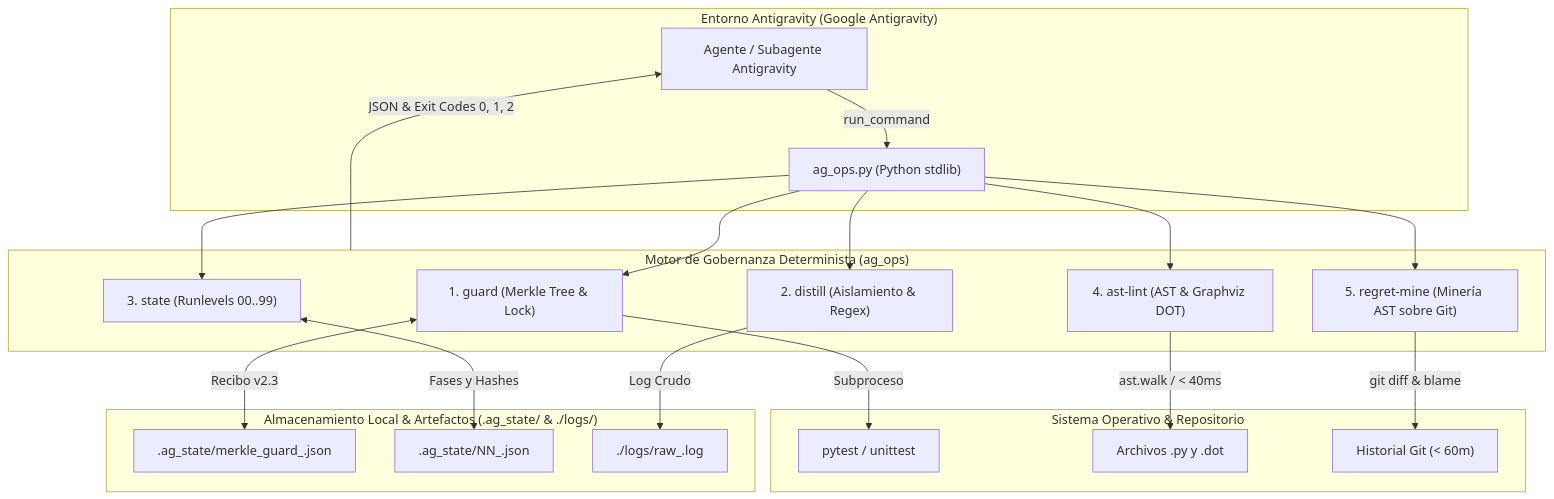
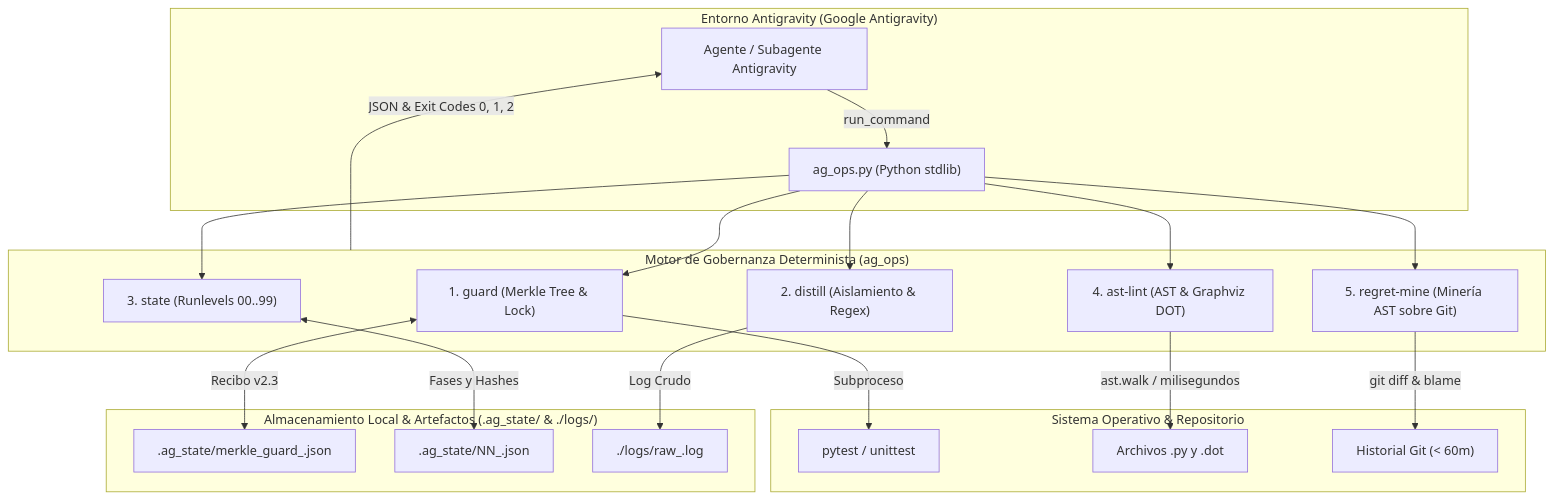
Before and after one commit to FranciscoGrandon/ag-ops: the diagram in README.md, drawn with Mermaid. The commit also changed other lines of this file and 1 other file, not shown here.

First line of the commit message:
docs: align threat model and README with benchmark escape vectors and v2.4 roadmap (#5)

````diff
--- a/README.md
+++ b/README.md
@@ -21,28 +21,28 @@
 ```mermaid
 flowchart TD
     subgraph AGY["Entorno Antigravity (Google Antigravity)"]
         Agent["Agente / Subagente Antigravity"] -->|run_command| CLI["ag_ops.py (Python stdlib)"]
     end
 
     subgraph Core["Motor de Gobernanza Determinista (ag_ops)"]
         CLI --> Guard["1. guard (Merkle Tree & Lock)"]
         CLI --> Distill["2. distill (Aislamiento & Regex)"]
         CLI --> State["3. state (Runlevels 00..99)"]
         CLI --> Lint["4. ast-lint (AST & Graphviz DOT)"]
         CLI --> Mine["5. regret-mine (Minería AST sobre Git)"]
     end
 
     subgraph Storage["Almacenamiento Local & Artefactos (.ag_state/ & ./logs/)"]
         Guard <-->|Recibo v2.3| Receipts[".ag_state/merkle_guard_<hash[:12]>.json"]
         State <-->|Fases y Hashes| StateFiles[".ag_state/NN_<slug>.json"]
         Distill -->|Log Crudo| RawLog["./logs/raw_<timestamp>.log"]
     end
 
     subgraph OS["Sistema Operativo & Repositorio"]
         Guard -->|Subproceso| TestRunner["pytest / unittest"]
-        Lint -->|ast.walk / < 40ms| Codebase["Archivos .py y .dot"]
+        Lint -->|ast.walk / milisegundos| Codebase["Archivos .py y .dot"]
         Mine -->|git diff & blame| GitHistory["Historial Git (< 60m)"]
     end
 
     Core -->|JSON & Exit Codes 0, 1, 2| Agent
 ```
````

====

▶ **WORK REQUEST**
In the entries, the line containing "-->|ast.walk / <" and every line after it through the last are to be duplicated exactly, and no other line is to be included.

▶ **REPLY**
-        Lint -->|ast.walk / < 40ms| Codebase["Archivos .py y .dot"]
+        Lint -->|ast.walk / milisegundos| Codebase["Archivos .py y .dot"]
         Mine -->|git diff & blame| GitHistory["Historial Git (< 60m)"]
     end
 
     Core -->|JSON & Exit Codes 0, 1, 2| Agent
 ```
````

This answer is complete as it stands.